All that is needed is an exact copy of the lines from the beginning of the data below through the line containing "r5 deck: 4.5", minus the pictures.

Difference listings
━━━━━━━━━━

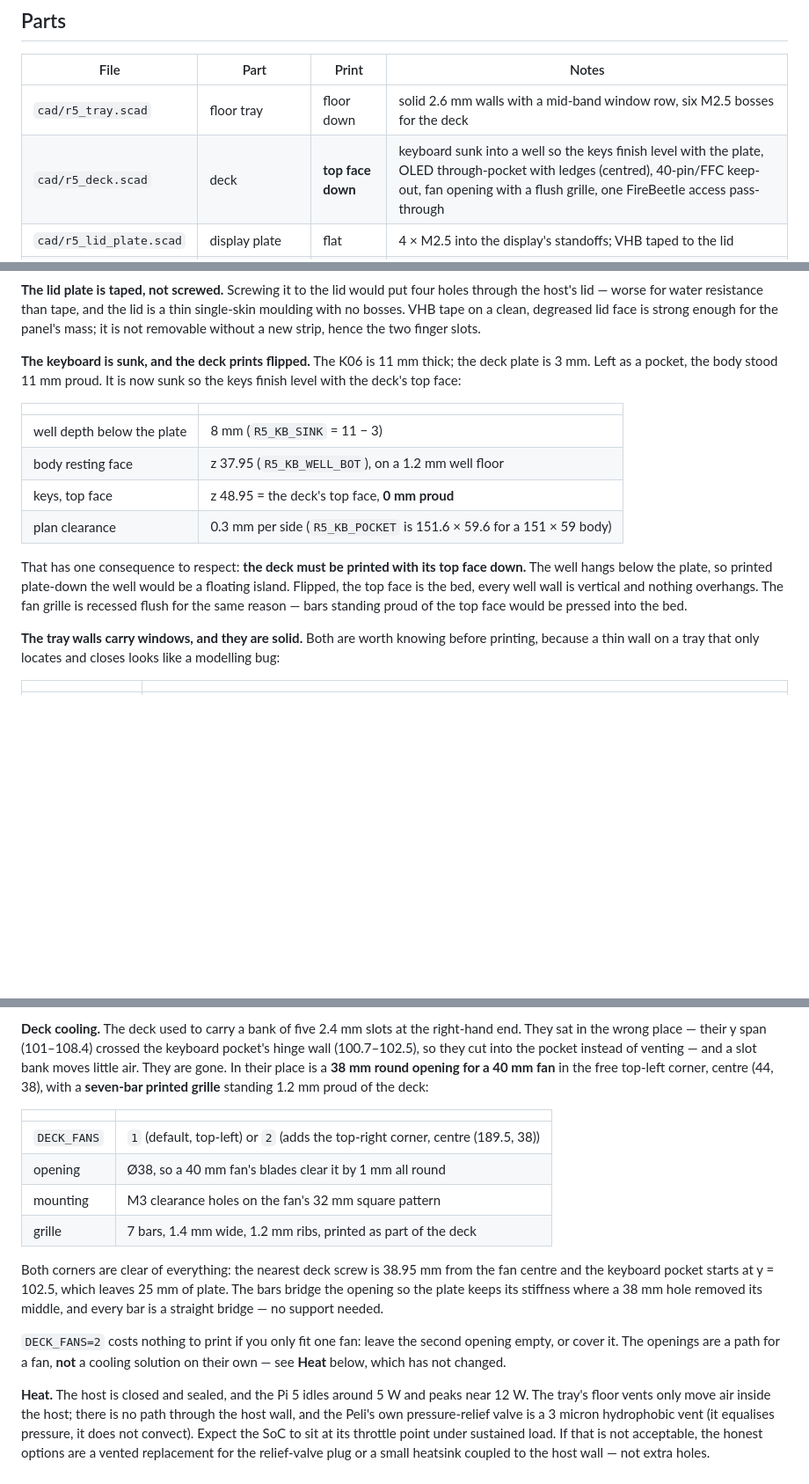
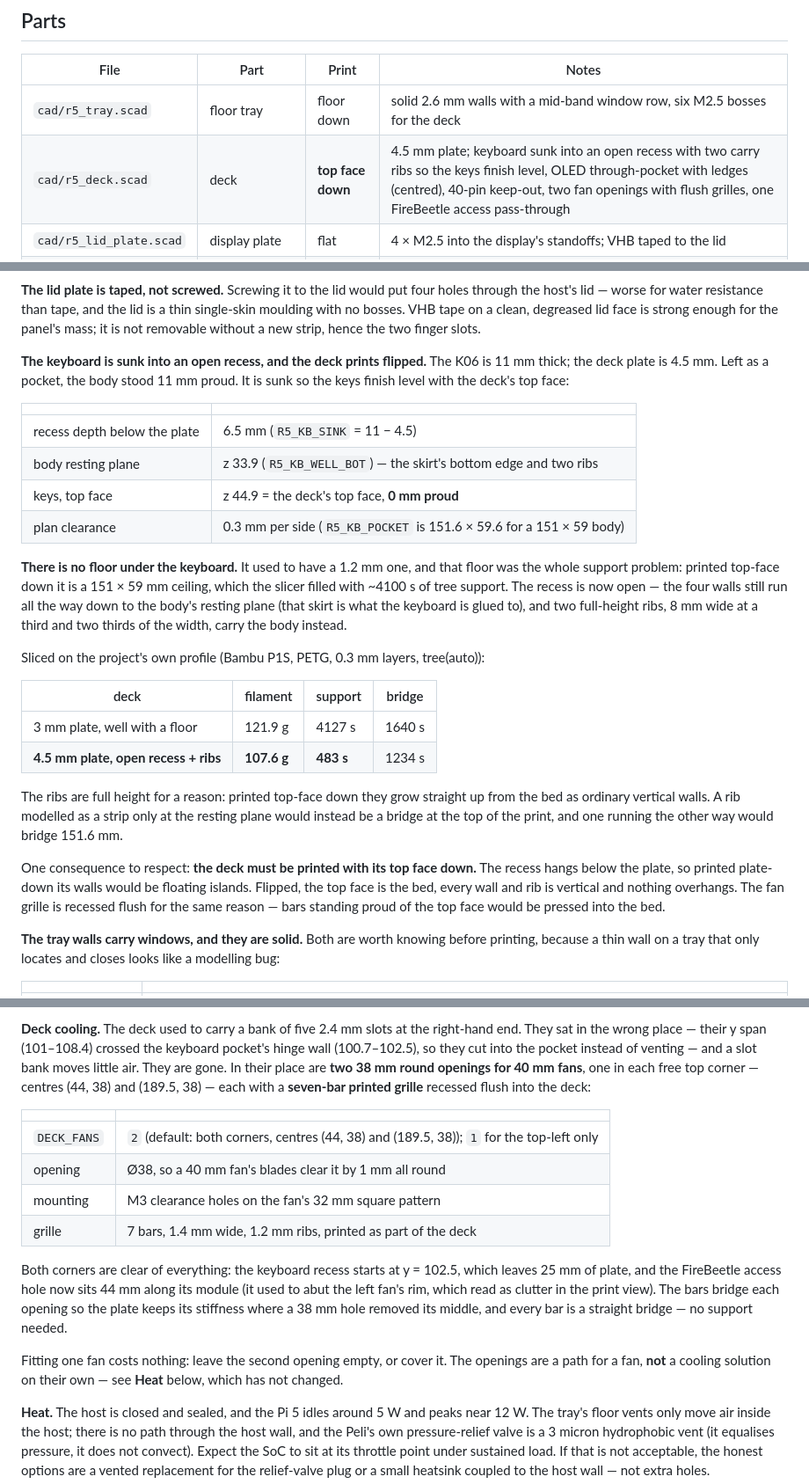
Before and after one commit to jsoeterbroek/ktemata, a Markdown page: docs/R5.md, 3 parts joined by grey strips. Shown at 88% size. GitHub-like rendering; blank space fills up the shorter version.

Commit message:
r5 deck: 4.5 mm plate, two fans, open keyboard recess
Four changes to r5_deck, from a first print that was too wobbly and too
support-hungry.

1. The plate is 4.5 mm instead of 3, and the extra 1.5 mm goes on the TOP
   face: the underside stays at R5_DECK_Z, so the keyboard recess, the Pi
   keep-out and every pocket keep their own depths. A 3 mm plate spanning a
   151 x 59 mm opening was the wobble.

2. DECK_FANS now defaults to 2, so both top corners get a 38 mm fan opening
   with its flush seven-bar grille (centres (44, 38) and (189.5, 38)).

3. The FireBeetle access hole moves from 30 mm to 44 mm along its module
   (R5_FB_HOLE_Y0). At 30 it abutted the left fan opening, which read as
   clutter in the print view; it is still well inside the 60 mm module.

4. The keyboard well loses its floor. That 1.2 mm floor was the whole
   support problem: printed top-face down it is a 151 x 59 mm ceiling, and
   the slicer filled it with ~4100 s of tree support. The recess is now
   open - the four walls still run down to the body's resting plane, which
   is the skirt the keyboard is glued to, and two full-height ribs carry the
   body instead. The ribs are full height on purpose: printed top-face down
   they grow straight up from the bed as ordinary vertical walls, whereas a
   band only at the resting plane would be a 59.6 mm bridge at the top of
   the print.

Sliced on the project's own profile (Bambu P1S, PETG, 0.3 mm, tree(auto)):
deck 121.9 -> 107.6 g, support 4127 -> 483 s. The whole cassette slices
Success at 349.4 g.

Verified: bad edges 0 for all four parts, watertight, one component, and
every check_r5.sh pair unchanged (tray:pi and tray:ups are the boards'
zero-volume seat tangents).

```diff
--- a/docs/R5.md
+++ b/docs/R5.md
@@ -55,7 +55,7 @@ The 1150/1170 rows are recorded only to show why they are not options; `HOST` re
 | File | Part | Print | Notes |
 |---|---|---|---|
 | `cad/r5_tray.scad` | floor tray | floor down | solid 2.6 mm walls with a mid-band window row, six M2.5 bosses for the deck |
-| `cad/r5_deck.scad` | deck | **top face down** | keyboard sunk into a well so the keys finish level with the plate, OLED through-pocket with ledges (centred), 40-pin/FFC keep-out, fan opening with a flush grille, one FireBeetle access pass-through |
+| `cad/r5_deck.scad` | deck | **top face down** | 4.5 mm plate; keyboard sunk into an open recess with two carry ribs so the keys finish level, OLED through-pocket with ledges (centred), 40-pin keep-out, two fan openings with flush grilles, one FireBeetle access pass-through |
 | `cad/r5_lid_plate.scad` | display plate | flat | 4 × M2.5 into the display's standoffs; VHB taped to the lid |
 | `cad/r5_lid_cover.scad` | lid cover: display bezel + power button | flat, lid face down | the full lid lining: bezel around the TD2, a 16 mm IP67 power button in the latch band, screws into the display's standoffs. Alternative to `r5_lid_plate` |
 
@@ -156,21 +156,38 @@ host's lid — worse for water resistance than tape, and the lid is a thin singl
 with no bosses. VHB tape on a clean, degreased lid face is strong enough for the panel's mass;
 it is not removable without a new strip, hence the two finger slots.
 
-**The keyboard is sunk, and the deck prints flipped.** The K06 is 11 mm thick; the deck plate is
-3 mm. Left as a pocket, the body stood 11 mm proud. It is now sunk so the keys finish level with
-the deck's top face:
+**The keyboard is sunk into an open recess, and the deck prints flipped.** The K06 is 11 mm
+thick; the deck plate is 4.5 mm. Left as a pocket, the body stood 11 mm proud. It is sunk so the
+keys finish level with the deck's top face:
 
 | | |
 |---|---|
-| well depth below the plate | 8 mm (`R5_KB_SINK` = 11 − 3) |
-| body resting face | z 37.95 (`R5_KB_WELL_BOT`), on a 1.2 mm well floor |
-| keys, top face | z 48.95 = the deck's top face, **0 mm proud** |
+| recess depth below the plate | 6.5 mm (`R5_KB_SINK` = 11 − 4.5) |
+| body resting plane | z 33.9 (`R5_KB_WELL_BOT`) — the skirt's bottom edge and two ribs |
+| keys, top face | z 44.9 = the deck's top face, **0 mm proud** |
 | plan clearance | 0.3 mm per side (`R5_KB_POCKET` is 151.6 × 59.6 for a 151 × 59 body) |
 
-That has one consequence to respect: **the deck must be printed with its top face down.** The well
-hangs below the plate, so printed plate-down the well would be a floating island. Flipped, the top
-face is the bed, every well wall is vertical and nothing overhangs. The fan grille is recessed
-flush for the same reason — bars standing proud of the top face would be pressed into the bed.
+**There is no floor under the keyboard.** It used to have a 1.2 mm one, and that floor was the
+whole support problem: printed top-face down it is a 151 × 59 mm ceiling, which the slicer filled
+with ~4100 s of tree support. The recess is now open — the four walls still run all the way down
+to the body's resting plane (that skirt is what the keyboard is glued to), and two full-height
+ribs, 8 mm wide at a third and two thirds of the width, carry the body instead.
+
+Sliced on the project's own profile (Bambu P1S, PETG, 0.3 mm layers, tree(auto)):
+
+| deck | filament | support | bridge |
+|---|---|---|---|
+| 3 mm plate, well with a floor | 121.9 g | 4127 s | 1640 s |
+| **4.5 mm plate, open recess + ribs** | **107.6 g** | **483 s** | 1234 s |
+
+The ribs are full height for a reason: printed top-face down they grow straight up from the bed
+as ordinary vertical walls. A rib modelled as a strip only at the resting plane would instead be
+a bridge at the top of the print, and one running the other way would bridge 151.6 mm.
+
+One consequence to respect: **the deck must be printed with its top face down.** The recess hangs
+below the plate, so printed plate-down its walls would be floating islands. Flipped, the top face
+is the bed, every wall and rib is vertical and nothing overhangs. The fan grille is recessed flush
+for the same reason — bars standing proud of the top face would be pressed into the bed.
 
 **The tray walls carry windows, and they are solid.** Both are worth knowing before printing,
 because a thin wall on a tray that only locates and closes looks like a modelling bug:
@@ -222,24 +239,26 @@ a modelling change.
 **Deck cooling.** The deck used to carry a bank of five 2.4 mm slots at the right-hand end. They
 sat in the wrong place — their y span (101–108.4) crossed the keyboard pocket's hinge wall
 (100.7–102.5), so they cut into the pocket instead of venting — and a slot bank moves little air.
-They are gone. In their place is a **38 mm round opening for a 40 mm fan** in the free top-left
-corner, centre (44, 38), with a **seven-bar printed grille** standing 1.2 mm proud of the deck:
+They are gone. In their place are **two 38 mm round openings for 40 mm fans**, one in each free
+top corner — centres (44, 38) and (189.5, 38) — each with a **seven-bar printed grille** recessed
+flush into the deck:
 
 | | |
 |---|---|
-| `DECK_FANS` | `1` (default, top-left) or `2` (adds the top-right corner, centre (189.5, 38)) |
+| `DECK_FANS` | `2` (default: both corners, centres (44, 38) and (189.5, 38)); `1` for the top-left only |
 | opening | Ø38, so a 40 mm fan's blades clear it by 1 mm all round |
 | mounting | M3 clearance holes on the fan's 32 mm square pattern |
 | grille | 7 bars, 1.4 mm wide, 1.2 mm ribs, printed as part of the deck |
 
-Both corners are clear of everything: the nearest deck screw is 38.95 mm from the fan centre and
-the keyboard pocket starts at y = 102.5, which leaves 25 mm of plate. The bars bridge the opening
-so the plate keeps its stiffness where a 38 mm hole removed its middle, and every bar is a
-straight bridge — no support needed.
+Both corners are clear of everything: the keyboard recess starts at y = 102.5, which leaves 25 mm
+of plate, and the FireBeetle access hole now sits 44 mm along its module (it used to abut the
+left fan's rim, which read as clutter in the print view). The bars bridge each opening so the
+plate keeps its stiffness where a 38 mm hole removed its middle, and every bar is a straight
+bridge — no support needed.
 
-`DECK_FANS=2` costs nothing to print if you only fit one fan: leave the second opening empty, or
-cover it. The openings are a path for a fan, **not** a cooling solution on their own — see
-**Heat** below, which has not changed.
+Fitting one fan costs nothing: leave the second opening empty, or cover it. The openings are a
+path for a fan, **not** a cooling solution on their own — see **Heat** below, which has not
+changed.
 
 **Heat.** The host is closed and sealed, and the Pi 5 idles around 5 W and peaks near 12 W. The
 tray's floor vents only move air inside the host; there is no path through the host wall, and the
```
Also changed, not shown: renders/ktemata_r5_deck.png, renders/r5_assembly.png, renders/r5_cassette.png, renders/r5_exploded.png, renders/site_r5_exploded.png, site/img/site_r5_exploded.png, 4 other files.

━━━━━━━━━━

» ANSWER FOR THE TASK:
Before and after one commit to jsoeterbroek/ktemata, a Markdown page: docs/R5.md, 3 parts joined by grey strips. Shown at 88% size. GitHub-like rendering; blank space fills up the shorter version.

Commit message:
r5 deck: 4.5 mm plate, two fans, open keyboard recess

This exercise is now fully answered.